City council bosses have revealed plans to close down the back office for 24 hours this week and for every subsequent Friday for the next eight weeks.

It is part of a drive towards bringing down its carbon emissions to push the authority under its megawatt hour target before March when it would be hit with a £470,000 ‘carbon tax’ over the next five years if it did not make the savings.

The council must get its energy usage below 6,000 megawatt hours (MwH) by March to avoid the bill.

Chief executive Lorraine Norris said some of the council’s 250-strong workforce would be offered the choice of working from home, taking holidays or even using a temporary ‘hot desk’ facility at the Town Hall.

She said: “To members of the public, it will appear no different, the leisure centres, the Harris museum, the rubbish collections and all the other services we provide will remain the same.

“We knew this carbon tax has been coming in and, if it came in next March or even this autumn we would hit it, but it doesn’t, it comes in this March.

“If we don’t hit it, we get a £90,000-a-year bill, so we had to do something.”

She said the planned closure of council offices at Lancastria House – expected to take place in the next two years – would not come soon enough to meet the deadline.

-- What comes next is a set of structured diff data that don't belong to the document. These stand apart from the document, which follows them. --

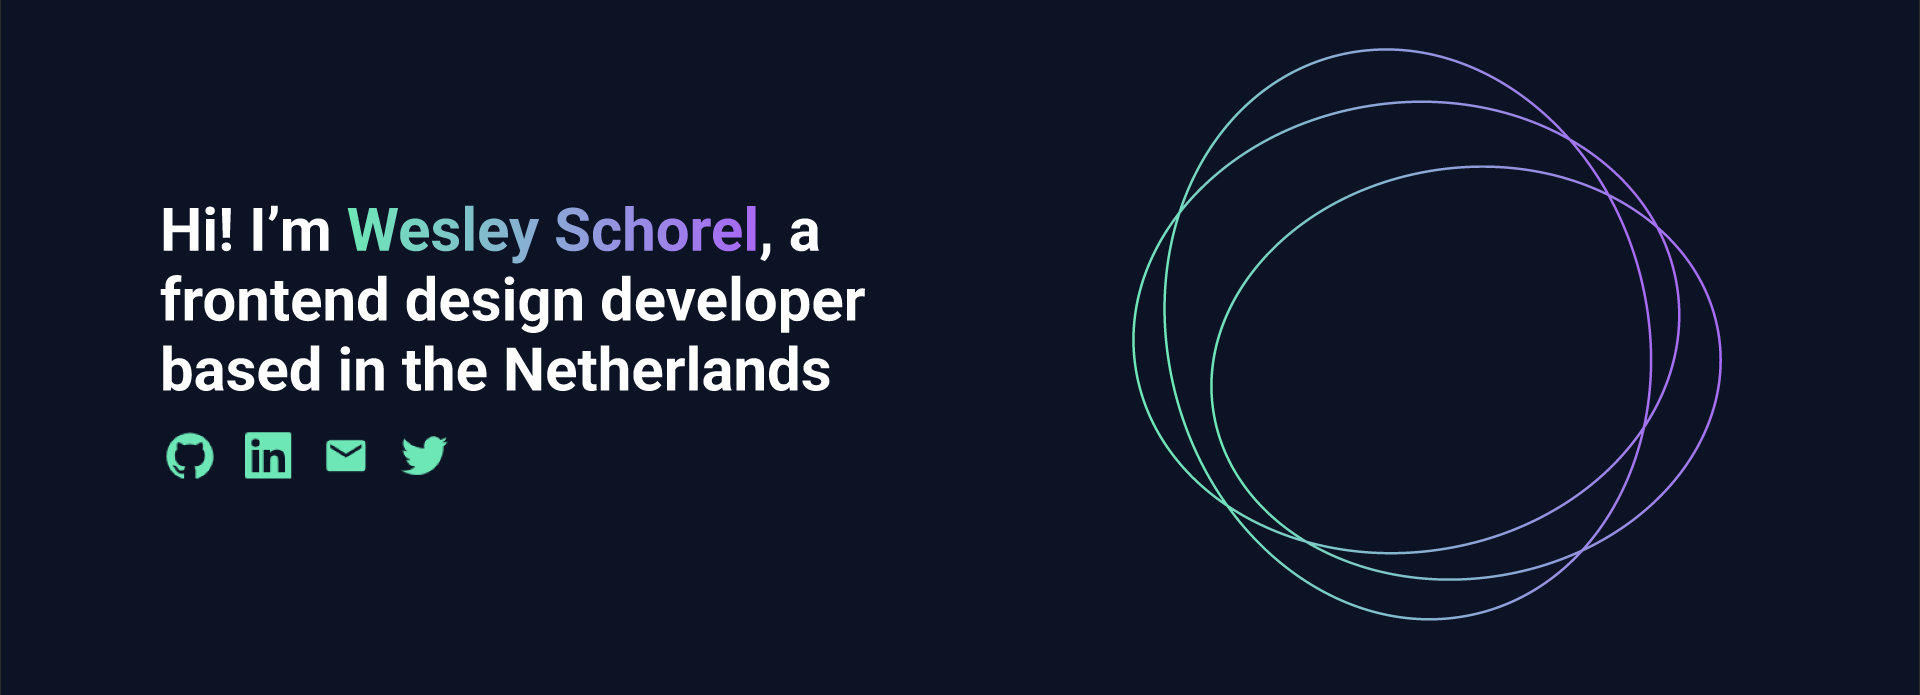
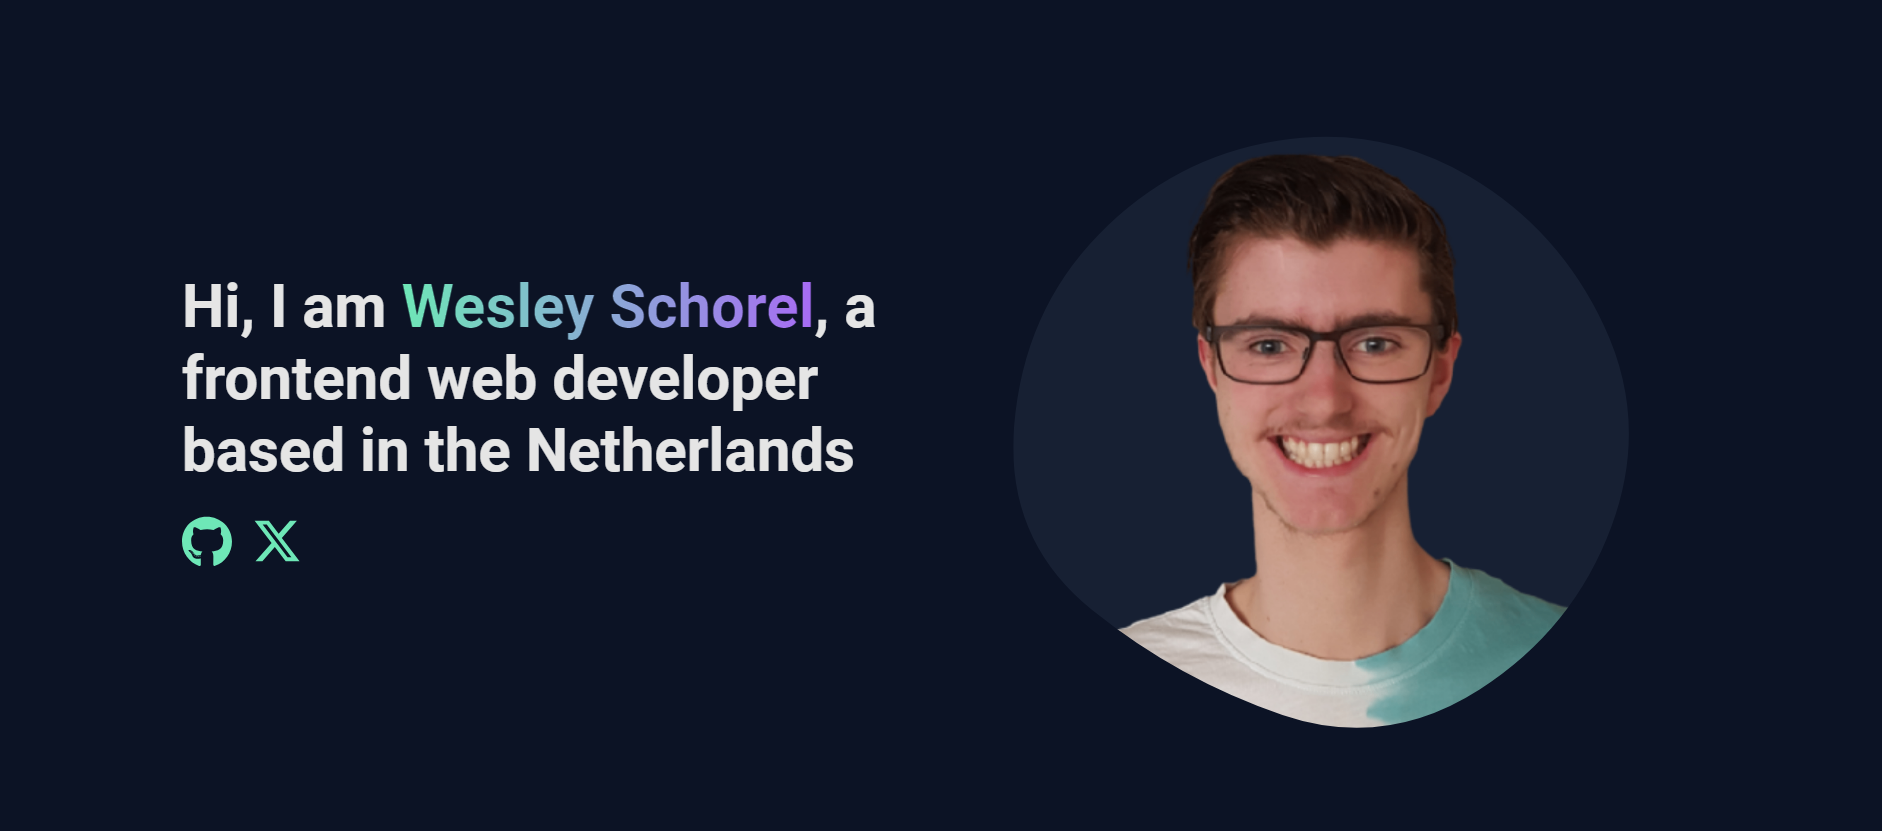
More slices, minor design changes
Changelog:
- Added About slice
- Added my avatar

diff --git a/src/lib/slices/Introduction/index.svelte b/src/lib/slices/Introduction/index.svelte
@@ -7,6 +7,7 @@
   data-slice-type={slice.slice_type}
   data-slice-variation={slice.variation}
 >
+<article>
   <div class="text-container">
     <h1>
       {slice.primary.title_start} <span>{slice.primary.title_name}</span>{slice
@@ -14,26 +15,25 @@
     </h1>
     <ul>
       <li>
-        <a prefetch href="https://github.com/WesleySchorel" target="_blank">Github</a>
+        <a prefetch href="https://github.com/WesleySchorel" target="_blank"><img src="github.svg" alt=" "/></a>
       </li>
       <li>
-        <a prefetch href="https://nl.linkedin.com/in/WesleySchorel" target="_blank">Linkedin</a>
-      </li>
-      <li>
-        <a prefetch href="/">Mail</a>
-      </li>
-      <li>
-        <a prefetch href="https://twitter.com/WesleySchorel" target="_blank">Twitter</a>
+        <a prefetch href="https://twitter.com/WesleySchorel" target="_blank"><img src="x-twitter.svg" alt=" "/></a>
       </li>
     </ul>
   </div>
   <div class="img-container">
-    <img src={slice.primary.circle.url} alt=" " />
+    <svg version="1.1" xmlns="http://www.w3.org/2000/svg" viewBox="0 0 500 500" width="100%" id="blobSvg" style="opacity: 1;"><image x="0" y="0" width="100%" height="100%" clip-path="url(#shape)" href="avatar.png" preserveAspectRatio="none"></image>                        <defs>                        <linearGradient id="gradient" x1="0%" y1="0%" x2="0%" y2="100%">                            <stop offset="0%" style="stop-color: rgb(238, 205, 163);"></stop>                            <stop offset="100%" style="stop-color: rgb(239, 98, 159);"></stop>                        </linearGradient>                        </defs>                                            <clipPath id="shape"><path id="blob" fill="url(#gradient)">                            <animate attributeName="d" dur="10000ms" repeatCount="indefinite" values="M440.5,320.5Q418,391,355.5,442.5Q293,494,226,450.5Q159,407,99,367Q39,327,31.5,247.5Q24,168,89,125.5Q154,83,219.5,68Q285,53,335.5,94.5Q386,136,424.5,193Q463,250,440.5,320.5Z;M453.78747,319.98894Q416.97789,389.97789,353.96683,436.87838Q290.95577,483.77887,223.95577,447.43366Q156.95577,411.08845,105.64373,365.97789Q54.33169,320.86732,62.67444,252.61056Q71.01719,184.3538,113.01965,135.21007Q155.02211,86.06634,220.52211,66.46683Q286.02211,46.86732,335.5,91.94472Q384.97789,137.02211,437.78747,193.51106Q490.59704,250,453.78747,319.98894Z;M411.39826,313.90633Q402.59677,377.81265,342.92059,407.63957Q283.24442,437.46649,215.13648,432.5428Q147.02853,427.61911,82.23325,380.9572Q17.43796,334.29529,20.45223,250.83809Q23.46649,167.38089,82.5856,115.05707Q141.70471,62.73325,212.19045,63.73015Q282.67618,64.72705,352.67308,84.79839Q422.66998,104.86972,421.43486,177.43486Q420.19974,250,411.39826,313.90633Z;M440.5,320.5Q418,391,355.5,442.5Q293,494,226,450.5Q159,407,99,367Q39,327,31.5,247.5Q24,168,89,125.5Q154,83,219.5,68Q285,53,335.5,94.5Q386,136,424.5,193Q463,250,440.5,320.5Z;"></animate>                        </path></clipPath></svg>
   </div>
+</article>
 </section>
 
 <style>
   section {
+    background-color: var( --c-background);
+  }
+
+  article {
     display: grid;
     grid-template-columns: 1fr 1fr;
     grid-template-rows: 1fr;
@@ -41,6 +41,9 @@
     gap: 0px 0px;
     grid-auto-flow: row;
     grid-template-areas: "text img";
+    margin: auto;
+    width: 80%;
+    /* border: 3px solid var(--c-error); */
   }
 
   .text-container {
@@ -58,12 +61,21 @@
   .text-container li {
         display: flex;
         flex-direction: column;
-        padding-right: 0.5rem;
+        padding: 1.5rem 1rem 0 0;
     }
+
+  .text-container li img {
+    width: 2.5rem;
+  }
+
+  .text-container li img:hover {
+    transform: translateY(-3px);
+  }
+
 
   /* .text-container a {
     background-color: var(--c-socials);
-    padding: 0.5rem;
+    padding: 1rem;
   } */
 
   .img-container {

diff --git a/src/prismicio-types.d.ts b/src/prismicio-types.d.ts
@@ -4,7 +4,7 @@ import type * as prismic from "@prismicio/client";
 
 type Simplify<T> = { [KeyType in keyof T]: T[KeyType] };
 
-type HomepageDocumentDataSlicesSlice = IntroductionSlice;
+type HomepageDocumentDataSlicesSlice = AboutSlice | IntroductionSlice;
 
 /**
  * Content for homepage documents
@@ -73,6 +73,58 @@ export type HomepageDocument<Lang extends string = string> =
 export type AllDocumentTypes = HomepageDocument;
 
 /**
+ * Primary content in *About → Primary*
+ */
+export interface AboutSliceDefaultPrimary {
+  /**
+   * title field in *About → Primary*
+   *
+   * - **Field Type**: Text
+   * - **Placeholder**: *None*
+   * - **API ID Path**: about.primary.title
+   * - **Documentation**: https://prismic.io/docs/field#key-text
+   */
+  title: prismic.KeyTextField;
+
+  /**
+   * text field in *About → Primary*
+   *
+   * - **Field Type**: Text
+   * - **Placeholder**: *None*
+   * - **API ID Path**: about.primary.text
+   * - **Documentation**: https://prismic.io/docs/field#key-text
+   */
+  text: prismic.KeyTextField;
+}
+
+/**
+ * Default variation for About Slice
+ *
+ * - **API ID**: `default`
+ * - **Description**: Default
+ * - **Documentation**: https://prismic.io/docs/slice
+ */
+export type AboutSliceDefault = prismic.SharedSliceVariation<
+  "default",
+  Simplify<AboutSliceDefaultPrimary>,
+  never
+>;
+
+/**
+ * Slice variation for *About*
+ */
+type AboutSliceVariation = AboutSliceDefault;
+
+/**
+ * About Shared Slice
+ *
+ * - **API ID**: `about`
+ * - **Description**: About
+ * - **Documentation**: https://prismic.io/docs/slice
+ */
+export type AboutSlice = prismic.SharedSlice<"about", AboutSliceVariation>;
+
+/**
  * Primary content in *Introduction → Primary*
  */
 export interface IntroductionSliceDefaultPrimary {
@@ -105,16 +157,6 @@ export interface IntroductionSliceDefaultPrimary {
    * - **Documentation**: https://prismic.io/docs/field#key-text
    */
   title_end: prismic.KeyTextField;
-
-  /**
-   * circle field in *Introduction → Primary*
-   *
-   * - **Field Type**: Image
-   * - **Placeholder**: *None*
-   * - **API ID Path**: introduction.primary.circle
-   * - **Documentation**: https://prismic.io/docs/field#image
-   */
-  circle: prismic.ImageField<never>;
 }
 
 /**
@@ -161,6 +203,10 @@ declare module "@prismicio/client" {
       HomepageDocumentData,
       HomepageDocumentDataSlicesSlice,
       AllDocumentTypes,
+      AboutSlice,
+      AboutSliceDefaultPrimary,
+      AboutSliceVariation,
+      AboutSliceDefault,
       IntroductionSlice,
       IntroductionSliceDefaultPrimary,
       IntroductionSliceVariation,

diff --git a/src/lib/slices/About/index.svelte b/src/lib/slices/About/index.svelte
@@ -1,0 +1,30 @@
+<script>
+  /** @type {import("@prismicio/client").Content.AboutSlice} */
+  export let slice;
+</script>
+
+<section
+  data-slice-type={slice.slice_type}
+  data-slice-variation={slice.variation}
+>
+  <article>
+    <h1><span>{slice.primary.title}</span>.</h1>
+    <p>{slice.primary.text}</p>
+  </article>
+</section>
+
+<style>
+  section {
+    background-color: var(--c-background-1);
+  }
+
+  article {
+    margin: auto;
+    width: 80%;
+    /* border: 3px solid var(--c-error); */
+  }
+
+  p {
+    width: 65%;
+  }
+</style>

diff --git a/src/global.css b/src/global.css
@@ -3,6 +3,7 @@
 :root {
     /* Main Colors */
     --c-background: rgb(12, 19, 37);
+    --c-background-1: rgb(17, 25, 45);
 
     /* Text Colors */
     --c-text: rgb(229, 229, 229);
@@ -26,14 +27,8 @@ body {
     font-family: 'Roboto', sans-serif;
 }
 
-main {
-    margin: auto;
-    width: 80%;
-    /* border: 3px solid var(--c-error); */
-}
-
-section {
-    margin: 2rem 0 2rem 0;
+article {
+   padding: 3rem 0 3rem 0;
 }
 
 /* Text Styling */

diff --git a/src/routes/+layout.svelte b/src/routes/+layout.svelte
@@ -24,7 +24,7 @@
     nav {
         margin: auto;
         width: 80%;
-        padding: 1rem 0 1rem 0;
+        padding: 1rem 0 0rem 0;
     }
 
     nav a {
@@ -38,6 +38,6 @@
     li {
         display: flex;
         flex-direction: column;
-        padding-right: 0.5rem;
+        padding-right: 1rem;
     }
 </style>

diff --git a/src/lib/slices/index.js b/src/lib/slices/index.js
@@ -1,7 +1,9 @@
 // Code generated by Slice Machine. DO NOT EDIT.
 
+import About from "./About/index.svelte";
 import Introduction from "./Introduction/index.svelte";
 
 export const components = {
+  about: About,
   introduction: Introduction,
 };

The council has also put solar panels on the Town Hall roof, is looking at building a wind farm on the city’s docklands and has refurbished buildings to make them more energy efficient.

John Swindells, the council’s deputy leader, said if the pilot is a success it could roll-out more home-working.

It has brought its usage down from 8,373 Mwh in 2009 to 6,680 Mwh last year.

He said: “Part of our commitment has always been to be greener and if there are ways we can use technology for home-working, for example, we will look to do it.

“This pilot will teach us a lot about what we can and cannot do. I would much rather the £470,000 was spent on providing services to the people of Preston over the next five years than going to the taxman.”

The switch-offs will take place every Friday from this Friday, February 1 until Friday, March 29, with facilities including the leisure centres, Harris Museum and Library, Guildhall and Town Hall call centre, OneStop Shop, housing advice, and advice services in Birley Street offices will operate as normal.